Records from a collection:

•••••

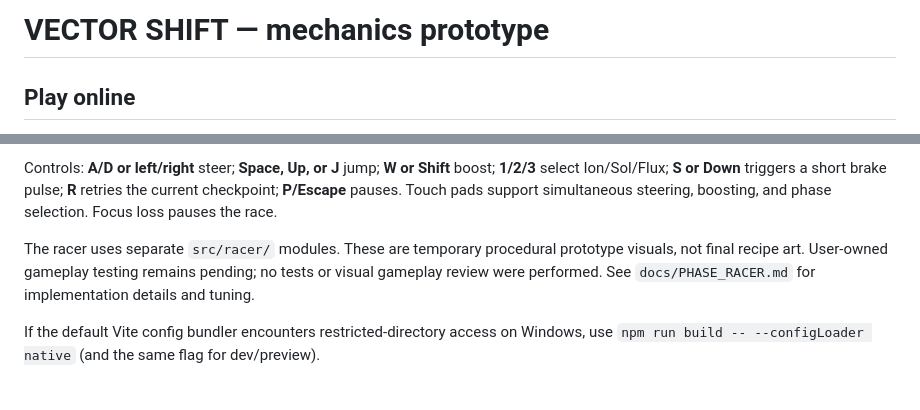
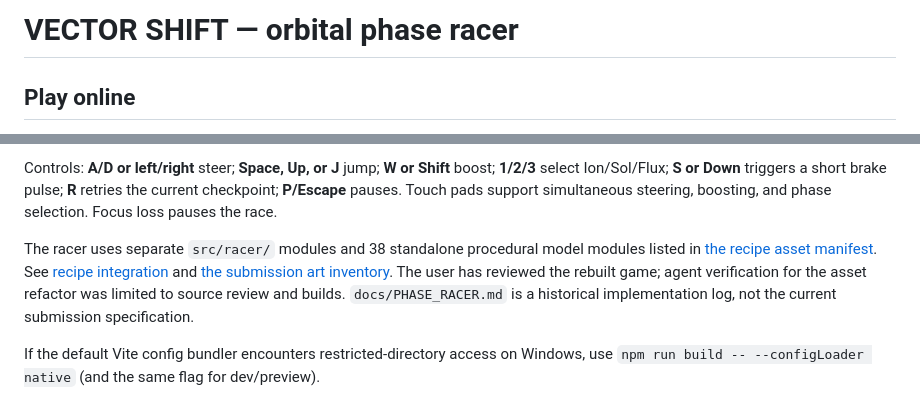
Before and after one commit to AgusPepito/AgusPepito.github.io, a Markdown page: README.md, 2 parts joined by grey strips. GitHub-like rendering.

Commit message:
Document the racer submission art inventory

```diff
--- a/README.md
+++ b/README.md
@@ -1,4 +1,4 @@
-# VECTOR SHIFT — mechanics prototype
+# VECTOR SHIFT — orbital phase racer
 
 ## Play online
 
@@ -20,7 +20,7 @@ The mechanics include three phases, manual boost, braking, surface-relative jump
 
 Controls: **A/D or left/right** steer; **Space, Up, or J** jump; **W or Shift** boost; **1/2/3** select Ion/Sol/Flux; **S or Down** triggers a short brake pulse; **R** retries the current checkpoint; **P/Escape** pauses. Touch pads support simultaneous steering, boosting, and phase selection. Focus loss pauses the race.
 
-The racer uses separate `src/racer/` modules. These are temporary procedural prototype visuals, not final recipe art. User-owned gameplay testing remains pending; no tests or visual gameplay review were performed. See `docs/PHASE_RACER.md` for implementation details and tuning.
+The racer uses separate `src/racer/` modules and 38 standalone procedural model modules listed in [the recipe asset manifest](docs/recipe-assets.json). See [recipe integration](docs/RECIPE_ASSETS.md) and [the submission art inventory](docs/SUBMISSION_ART.md). The user has reviewed the rebuilt game; agent verification for the asset refactor was limited to source review and builds. `docs/PHASE_RACER.md` is a historical implementation log, not the current submission specification.
 
 If the default Vite config bundler encounters restricted-directory access on Windows, use `npm run build -- --configLoader native` (and the same flag for dev/preview).
 
```
Also changed, not shown: docs/SUBMISSION_ART.md (added, +55 -0 lines).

•••••

▸ DIRECTIONS:
For each line above that contains the word "docs", copy that line.

▸ WRITTEN SOLUTION:
-The racer uses separate `src/racer/` modules. These are temporary procedural prototype visuals, not final recipe art. User-owned gameplay testing remains pending; no tests or visual gameplay review were performed. See `docs/PHASE_RACER.md` for implementation details and tuning.
+The racer uses separate `src/racer/` modules and 38 standalone procedural model modules listed in [the recipe asset manifest](docs/recipe-assets.json). See [recipe integration](docs/RECIPE_ASSETS.md) and [the submission art inventory](docs/SUBMISSION_ART.md). The user has reviewed the rebuilt game; agent verification for the asset refactor was limited to source review and builds. `docs/PHASE_RACER.md` is a historical implementation log, not the current submission specification.
Also changed, not shown: docs/SUBMISSION_ART.md (added, +55 -0 lines).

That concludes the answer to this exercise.